* _WHAT YOU ARE ASKED TO DO_
Each entry below needs to be reproduced exactly as given.

Change listing data:
* * * *

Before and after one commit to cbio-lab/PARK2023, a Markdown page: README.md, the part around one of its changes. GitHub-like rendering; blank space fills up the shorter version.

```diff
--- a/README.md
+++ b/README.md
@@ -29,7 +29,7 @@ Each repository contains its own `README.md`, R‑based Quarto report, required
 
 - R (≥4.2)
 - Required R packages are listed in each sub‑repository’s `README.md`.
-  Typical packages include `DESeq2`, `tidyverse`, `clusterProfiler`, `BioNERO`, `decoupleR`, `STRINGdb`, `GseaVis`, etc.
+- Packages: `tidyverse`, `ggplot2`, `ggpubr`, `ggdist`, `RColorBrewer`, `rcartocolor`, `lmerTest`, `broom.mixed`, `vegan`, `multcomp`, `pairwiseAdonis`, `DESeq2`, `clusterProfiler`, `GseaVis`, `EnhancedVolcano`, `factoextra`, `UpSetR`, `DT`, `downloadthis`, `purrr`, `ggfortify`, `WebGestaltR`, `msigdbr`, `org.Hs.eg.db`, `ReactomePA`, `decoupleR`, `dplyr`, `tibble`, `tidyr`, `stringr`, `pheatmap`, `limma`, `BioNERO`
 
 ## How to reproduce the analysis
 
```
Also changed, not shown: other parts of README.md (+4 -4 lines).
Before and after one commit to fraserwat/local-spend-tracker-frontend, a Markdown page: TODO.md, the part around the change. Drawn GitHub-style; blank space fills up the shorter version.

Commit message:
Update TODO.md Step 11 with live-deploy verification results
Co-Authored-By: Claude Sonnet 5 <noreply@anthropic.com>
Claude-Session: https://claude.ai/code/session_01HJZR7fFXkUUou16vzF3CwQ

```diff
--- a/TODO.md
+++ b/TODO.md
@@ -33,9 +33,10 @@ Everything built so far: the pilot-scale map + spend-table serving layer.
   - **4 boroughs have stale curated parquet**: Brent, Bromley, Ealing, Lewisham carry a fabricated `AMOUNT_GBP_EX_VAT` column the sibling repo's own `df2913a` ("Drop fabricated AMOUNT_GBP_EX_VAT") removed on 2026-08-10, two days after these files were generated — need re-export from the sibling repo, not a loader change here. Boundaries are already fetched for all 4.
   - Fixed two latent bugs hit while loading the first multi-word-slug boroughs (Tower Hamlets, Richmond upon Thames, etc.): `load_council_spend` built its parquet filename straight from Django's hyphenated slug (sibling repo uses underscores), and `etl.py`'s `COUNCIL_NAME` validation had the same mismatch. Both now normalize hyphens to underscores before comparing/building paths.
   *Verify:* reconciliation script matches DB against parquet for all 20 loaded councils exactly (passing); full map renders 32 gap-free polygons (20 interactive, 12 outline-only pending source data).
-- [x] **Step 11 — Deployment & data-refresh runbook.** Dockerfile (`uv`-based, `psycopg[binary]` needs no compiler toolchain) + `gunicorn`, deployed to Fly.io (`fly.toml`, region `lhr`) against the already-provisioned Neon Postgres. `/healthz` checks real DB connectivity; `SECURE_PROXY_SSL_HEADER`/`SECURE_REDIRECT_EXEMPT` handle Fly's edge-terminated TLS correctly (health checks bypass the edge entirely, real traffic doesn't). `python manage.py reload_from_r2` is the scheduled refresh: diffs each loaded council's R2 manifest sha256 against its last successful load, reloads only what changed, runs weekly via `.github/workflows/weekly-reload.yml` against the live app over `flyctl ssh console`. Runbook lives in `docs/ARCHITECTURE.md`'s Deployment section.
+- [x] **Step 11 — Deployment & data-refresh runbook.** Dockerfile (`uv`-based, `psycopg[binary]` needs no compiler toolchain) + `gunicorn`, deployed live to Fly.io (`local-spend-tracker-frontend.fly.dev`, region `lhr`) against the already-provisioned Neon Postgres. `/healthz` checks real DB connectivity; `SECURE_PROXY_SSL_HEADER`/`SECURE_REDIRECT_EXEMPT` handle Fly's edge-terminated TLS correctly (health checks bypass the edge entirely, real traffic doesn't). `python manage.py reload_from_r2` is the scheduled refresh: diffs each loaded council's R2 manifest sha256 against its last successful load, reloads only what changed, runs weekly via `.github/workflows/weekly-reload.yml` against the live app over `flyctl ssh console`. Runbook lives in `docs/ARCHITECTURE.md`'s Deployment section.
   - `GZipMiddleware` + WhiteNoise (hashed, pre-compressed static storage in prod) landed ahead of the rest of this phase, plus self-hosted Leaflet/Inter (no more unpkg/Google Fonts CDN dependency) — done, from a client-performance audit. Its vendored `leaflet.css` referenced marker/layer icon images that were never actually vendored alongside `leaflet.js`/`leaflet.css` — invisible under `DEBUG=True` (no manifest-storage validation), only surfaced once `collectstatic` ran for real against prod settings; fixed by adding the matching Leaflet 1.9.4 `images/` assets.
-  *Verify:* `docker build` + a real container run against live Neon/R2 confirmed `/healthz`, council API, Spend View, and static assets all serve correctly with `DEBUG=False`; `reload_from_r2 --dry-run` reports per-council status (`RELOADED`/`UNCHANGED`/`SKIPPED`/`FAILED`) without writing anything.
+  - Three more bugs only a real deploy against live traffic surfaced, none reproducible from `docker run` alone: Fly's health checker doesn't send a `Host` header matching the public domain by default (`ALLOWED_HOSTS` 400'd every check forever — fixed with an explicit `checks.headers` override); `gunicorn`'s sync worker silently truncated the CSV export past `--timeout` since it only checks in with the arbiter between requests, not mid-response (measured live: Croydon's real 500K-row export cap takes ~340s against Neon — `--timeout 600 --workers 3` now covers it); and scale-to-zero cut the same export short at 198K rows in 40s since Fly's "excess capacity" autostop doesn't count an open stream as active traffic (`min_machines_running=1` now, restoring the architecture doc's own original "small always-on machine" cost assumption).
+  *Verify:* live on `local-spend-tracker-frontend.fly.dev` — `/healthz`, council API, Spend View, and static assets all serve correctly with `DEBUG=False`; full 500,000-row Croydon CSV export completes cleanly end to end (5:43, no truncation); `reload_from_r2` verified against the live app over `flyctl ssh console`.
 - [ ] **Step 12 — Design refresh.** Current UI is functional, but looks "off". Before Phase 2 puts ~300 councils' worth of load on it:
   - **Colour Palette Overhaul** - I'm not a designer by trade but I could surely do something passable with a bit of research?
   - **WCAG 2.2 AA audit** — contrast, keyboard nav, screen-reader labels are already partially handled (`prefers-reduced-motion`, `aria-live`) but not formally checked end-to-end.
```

* * * *

* _RESPONSE AREA_
Before and after one commit to cbio-lab/PARK2023, a Markdown page: README.md, the part around one of its changes. GitHub-like rendering; blank space fills up the shorter version.

```diff
--- a/README.md
+++ b/README.md
@@ -29,7 +29,7 @@ Each repository contains its own `README.md`, R‑based Quarto report, required
 
 - R (≥4.2)
 - Required R packages are listed in each sub‑repository’s `README.md`.
-  Typical packages include `DESeq2`, `tidyverse`, `clusterProfiler`, `BioNERO`, `decoupleR`, `STRINGdb`, `GseaVis`, etc.
+- Packages: `tidyverse`, `ggplot2`, `ggpubr`, `ggdist`, `RColorBrewer`, `rcartocolor`, `lmerTest`, `broom.mixed`, `vegan`, `multcomp`, `pairwiseAdonis`, `DESeq2`, `clusterProfiler`, `GseaVis`, `EnhancedVolcano`, `factoextra`, `UpSetR`, `DT`, `downloadthis`, `purrr`, `ggfortify`, `WebGestaltR`, `msigdbr`, `org.Hs.eg.db`, `ReactomePA`, `decoupleR`, `dplyr`, `tibble`, `tidyr`, `stringr`, `pheatmap`, `limma`, `BioNERO`
 
 ## How to reproduce the analysis
 
```
Also changed, not shown: other parts of README.md (+4 -4 lines).
Before and after one commit to fraserwat/local-spend-tracker-frontend, a Markdown page: TODO.md, the part around the change. Drawn GitHub-style; blank space fills up the shorter version.

Commit message:
Update TODO.md Step 11 with live-deploy verification results
Co-Authored-By: Claude Sonnet 5 <noreply@anthropic.com>
Claude-Session: https://claude.ai/code/session_01HJZR7fFXkUUou16vzF3CwQ

```diff
--- a/TODO.md
+++ b/TODO.md
@@ -33,9 +33,10 @@ Everything built so far: the pilot-scale map + spend-table serving layer.
   - **4 boroughs have stale curated parquet**: Brent, Bromley, Ealing, Lewisham carry a fabricated `AMOUNT_GBP_EX_VAT` column the sibling repo's own `df2913a` ("Drop fabricated AMOUNT_GBP_EX_VAT") removed on 2026-08-10, two days after these files were generated — need re-export from the sibling repo, not a loader change here. Boundaries are already fetched for all 4.
   - Fixed two latent bugs hit while loading the first multi-word-slug boroughs (Tower Hamlets, Richmond upon Thames, etc.): `load_council_spend` built its parquet filename straight from Django's hyphenated slug (sibling repo uses underscores), and `etl.py`'s `COUNCIL_NAME` validation had the same mismatch. Both now normalize hyphens to underscores before comparing/building paths.
   *Verify:* reconciliation script matches DB against parquet for all 20 loaded councils exactly (passing); full map renders 32 gap-free polygons (20 interactive, 12 outline-only pending source data).
-- [x] **Step 11 — Deployment & data-refresh runbook.** Dockerfile (`uv`-based, `psycopg[binary]` needs no compiler toolchain) + `gunicorn`, deployed to Fly.io (`fly.toml`, region `lhr`) against the already-provisioned Neon Postgres. `/healthz` checks real DB connectivity; `SECURE_PROXY_SSL_HEADER`/`SECURE_REDIRECT_EXEMPT` handle Fly's edge-terminated TLS correctly (health checks bypass the edge entirely, real traffic doesn't). `python manage.py reload_from_r2` is the scheduled refresh: diffs each loaded council's R2 manifest sha256 against its last successful load, reloads only what changed, runs weekly via `.github/workflows/weekly-reload.yml` against the live app over `flyctl ssh console`. Runbook lives in `docs/ARCHITECTURE.md`'s Deployment section.
+- [x] **Step 11 — Deployment & data-refresh runbook.** Dockerfile (`uv`-based, `psycopg[binary]` needs no compiler toolchain) + `gunicorn`, deployed live to Fly.io (`local-spend-tracker-frontend.fly.dev`, region `lhr`) against the already-provisioned Neon Postgres. `/healthz` checks real DB connectivity; `SECURE_PROXY_SSL_HEADER`/`SECURE_REDIRECT_EXEMPT` handle Fly's edge-terminated TLS correctly (health checks bypass the edge entirely, real traffic doesn't). `python manage.py reload_from_r2` is the scheduled refresh: diffs each loaded council's R2 manifest sha256 against its last successful load, reloads only what changed, runs weekly via `.github/workflows/weekly-reload.yml` against the live app over `flyctl ssh console`. Runbook lives in `docs/ARCHITECTURE.md`'s Deployment section.
   - `GZipMiddleware` + WhiteNoise (hashed, pre-compressed static storage in prod) landed ahead of the rest of this phase, plus self-hosted Leaflet/Inter (no more unpkg/Google Fonts CDN dependency) — done, from a client-performance audit. Its vendored `leaflet.css` referenced marker/layer icon images that were never actually vendored alongside `leaflet.js`/`leaflet.css` — invisible under `DEBUG=True` (no manifest-storage validation), only surfaced once `collectstatic` ran for real against prod settings; fixed by adding the matching Leaflet 1.9.4 `images/` assets.
-  *Verify:* `docker build` + a real container run against live Neon/R2 confirmed `/healthz`, council API, Spend View, and static assets all serve correctly with `DEBUG=False`; `reload_from_r2 --dry-run` reports per-council status (`RELOADED`/`UNCHANGED`/`SKIPPED`/`FAILED`) without writing anything.
+  - Three more bugs only a real deploy against live traffic surfaced, none reproducible from `docker run` alone: Fly's health checker doesn't send a `Host` header matching the public domain by default (`ALLOWED_HOSTS` 400'd every check forever — fixed with an explicit `checks.headers` override); `gunicorn`'s sync worker silently truncated the CSV export past `--timeout` since it only checks in with the arbiter between requests, not mid-response (measured live: Croydon's real 500K-row export cap takes ~340s against Neon — `--timeout 600 --workers 3` now covers it); and scale-to-zero cut the same export short at 198K rows in 40s since Fly's "excess capacity" autostop doesn't count an open stream as active traffic (`min_machines_running=1` now, restoring the architecture doc's own original "small always-on machine" cost assumption).
+  *Verify:* live on `local-spend-tracker-frontend.fly.dev` — `/healthz`, council API, Spend View, and static assets all serve correctly with `DEBUG=False`; full 500,000-row Croydon CSV export completes cleanly end to end (5:43, no truncation); `reload_from_r2` verified against the live app over `flyctl ssh console`.
 - [ ] **Step 12 — Design refresh.** Current UI is functional, but looks "off". Before Phase 2 puts ~300 councils' worth of load on it:
   - **Colour Palette Overhaul** - I'm not a designer by trade but I could surely do something passable with a bit of research?
   - **WCAG 2.2 AA audit** — contrast, keyboard nav, screen-reader labels are already partially handled (`prefers-reduced-motion`, `aria-live`) but not formally checked end-to-end.
```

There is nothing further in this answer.